Day New York, ABC local news and NBC Nightly News.The United Press interviewed
me and put the story out on the wire.The story was picked up by many local
newspapers across the US.The NY Times, The NY Post, and the Daily News
all did a story on the billboard. I began to see Mass Media and information
systems as both material for art and a site for art making, A location
if you will.
Still not satisfied I began to experiment with the computer and the
internet. I joined the New York bbs's, artnet bbs, the thing bbs
and echo bbs. On The Thing I did my first internet piece. I was trying
to see if the internet was a viable method for distributing art. The piece
was BKPC or Barbie & Ken Politically Correct
. I started by scanning photos and presenting text & photos once a
week for 14 weeks to members of The Thing bbs. The members could download
the images for free. Later I happened into a gallery in Soho called TZ'Art.
I was speaking with the director Tomas Zollner when he confided in me that
he had downloaded BKPC and was using the images as a screen saver on his
computer in the gallery. This confirmed my idea for using the Internet
to distribute art. An image from BKPC was used in the December 1996 issue
of Art in America as part of the cover story about Art on Line.
At around the same time the New Museum accepted the CBS news report
of Hey Bozo..Use Mass Transit for a video show called Courage. I liked
the fact that the boundaries of that art work were not confined to a discreet
object nor to a specific event, rather its meaning exists separate from
any objectness or time constraint. Indeed recently the documentation of
the work and a 1/4 size new digital print of the billboard has been included
in the Meme Breeders Show organized by Ebon Fisher. I have often found
myself in the past, at odds with the incredibly slow moving mechanisms
in the art world. I feel this is because the whole attachment to physical
objects and discreet collectibles has an inherent slowness. Molecules after
all move at a much slower rate when they form material.
My next steps were onto the world wide web. I put up
Terrorist Advertising as a photo/ hypertext manifesto
outlining some of my ideas on media environment. I was invited by ArtNet
bbs to do a special project for it's new web site artnetweb. I put
up Faux Conceptual Art. The
piece is about signature style as a commodification of art. The work was
also a proposal for a museum show or installation. The work has several
forms, a digital form, a boxed set of the proposal and the actual installation
(as yet unrealized). My third project on the Web is called
Art Direct/ Sex, Violence & Politics.
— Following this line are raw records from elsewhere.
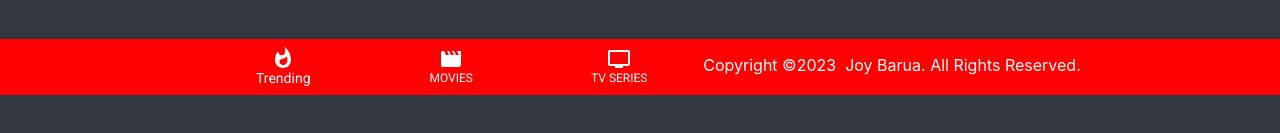
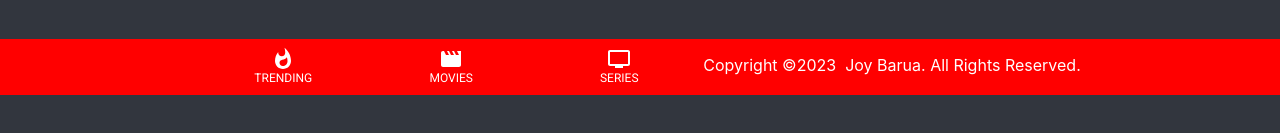
Before and after one commit to joy631pu/moviedatabase, a React (Create React App) app: page /movies in a window 1280 px wide. Before the commit this address led to /. Shown: the part 705-838 px from the top of the page. Built offline with nearby package versions, Linux system fonts and the light colour scheme; no server answers.

Commit message:
Fix some bugs on navigation page

```diff
--- a/src/components/MainNav.js
+++ b/src/components/MainNav.js
@@ -7,6 +7,7 @@ import MovieIcon from "@material-ui/icons/Movie";
 // import SearchIcon from "@material-ui/icons/Search";
 import WhatshotIcon from "@material-ui/icons/Whatshot";
 import { useHistory } from "react-router-dom";
+import "../App.css"
 
 
 const useStyles = makeStyles({
@@ -26,47 +27,62 @@ export default function SimpleBottomNavigation() {
   const year = new Date().getFullYear();
 
   // useEffect hook
-  useEffect(() => {
-    if (value === 0) {
-      history.push("/");
-    } else if (value === 1) {
-      history.push("/movies");
-    } else if (value === 2) {
-      history.push("/series");
-    } else if (value === 3) {
-      history.push("/search");
-    }
-    // else if (value === 4) {
-    //   history.push("/watchlater");
-    // }
-  }, [value, history]);
+  // useEffect(() => {
+  //   if (value === 0) {
+  //     history.push("/");
+  //   } else if (value === 1) {
+  //     history.push("/movies");
+  //   } else if (value === 2) {
+  //     history.push("/series");
+  //   }
+  //   else if (value === 3) {
+  //     history.push("/login");
+  //   }
+
+  // }, [value, history]);
+
+  const handleChange = (event, newValue) => {
+    history.push(`/${newValue}`);
+    setValue(newValue);
+  };
 
   return (
     <>
 
     <BottomNavigation
+      // value={value}
+      // onChange={(event, newValue) => {
+      //   setValue(newValue);
+      // }}
       value={value}
-      onChange={(event, newValue) => {
-        setValue(newValue);
-      }}
+        onChange={handleChange}
       showLabels
       className={classes.root}
     >
       <BottomNavigationAction
-        style={{ color: "white" }}
-        label="Trending"
+        style={{ color: "white"}}
+        label="TRENDING"
         icon={<WhatshotIcon />}
+        value=""
       />
       <BottomNavigationAction
-        style={{ color: "white" }}
+        style={{ color: "white"}}
         label="MOVIES"
         icon={<MovieIcon />}
+        value="movies"
       />
       <BottomNavigationAction
-        style={{ color: "white" }}
+        style={{ color: "white"}}
+        label="SERIES"
+        icon={<TvIcon />}
+        value="series"
+      />
+      {/* <BottomNavigationAction
+        style={{ color: "white"}}
         label="TV SERIES"
         icon={<TvIcon />}
-      />
+      /> */}
+
 
       {/* Inactive search page on navigation bar */}
       {/* <BottomNavigationAction
@@ -83,6 +99,7 @@ export default function SimpleBottomNavigation() {
            Joy Barua. All Rights Reserved.
         </p>
     </BottomNavigation>
+
     </>
   );
 }
```
Also changed, not shown: 1 other file (tests, documents, lock files or other folders).
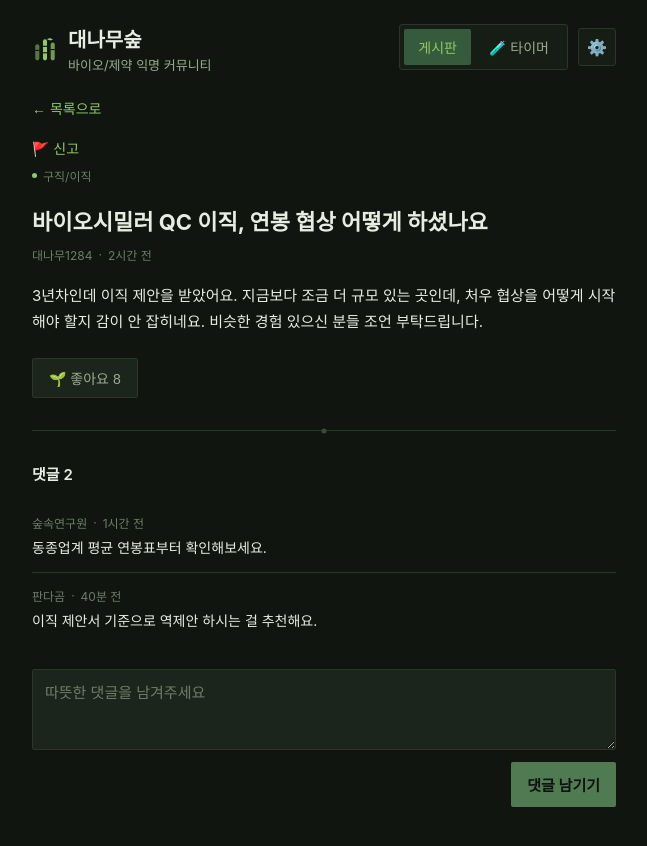
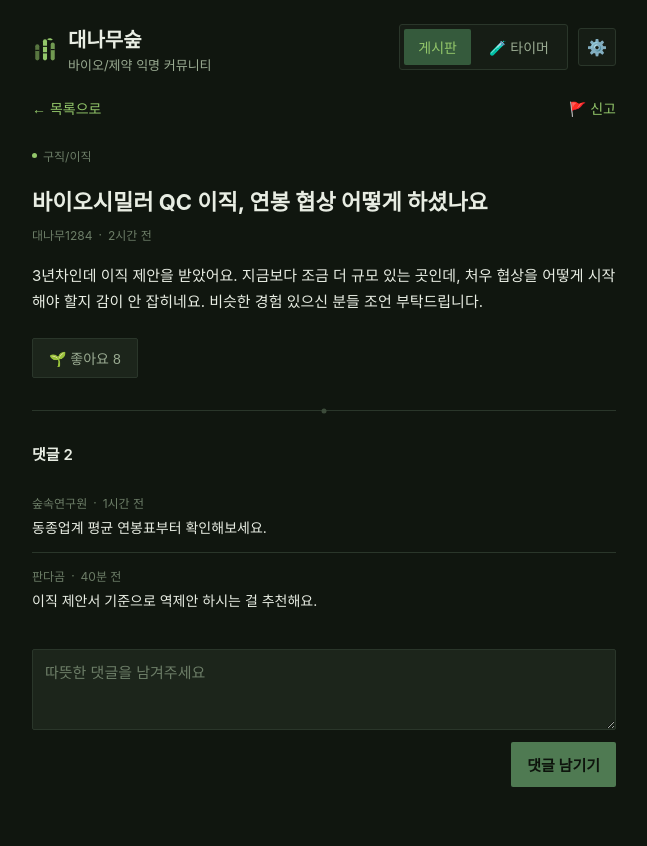
Before and after one commit to Diamorek/bamboo-forest-biotech, a React (Vite) app in the folder frontend/: page / in a window 1280 px wide. Both pictures are taken after a click on the button 640 px from the left and 227 px from the top of the page. Shown: the top 846 px of the page, without its empty margins (316-963 px from the left). Built offline with nearby package versions, Linux system fonts and the light colour scheme; no server answers; a web font is replaced by a local one.

Commit message:
Update Board.css

```diff
--- a/frontend/src/components/Board.css
+++ b/frontend/src/components/Board.css
@@ -144,9 +144,37 @@
 
 /* ---------- 상세 화면 ---------- */
 
+.post-detail-top {
+  display: flex;
+  align-items: center;
+  justify-content: space-between;
+  gap: 12px;
+  margin-bottom: 20px;
+  flex-wrap: wrap;
+}
+
 .back-link {
   display: inline-block;
   margin-bottom: 20px;
+}
+
+/* 상세 화면에서는 .post-detail-top의 flex 정렬을 쓰므로 기본 margin 제거 */
+.post-detail-top .back-link {
+  margin-bottom: 0;
+}
+
+.post-detail-actions {
+  display: flex;
+  align-items: center;
+  gap: 16px;
+}
+
+.post-delete-btn {
+  color: var(--danger);
+}
+
+.post-action-error {
+  margin-bottom: 16px;
 }
 
 .post-detail {
```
It is a protest work that uses some of the more disturbing aspects of media
as an amoral confrontational system. The work is intended to convey psychic
the perturbance that always churns just below the surface in American mass
media. I find myself operating in a realm somewhere between art, advertising,
pop culture, sociology and performance. I often take the position of a
provocateur assuming that within a media driven spectacle society that
information and the response to information is indeed art. Along with my
Web projects, I write reviews for The Thing, and host a netcast talk show
called Art Dirt.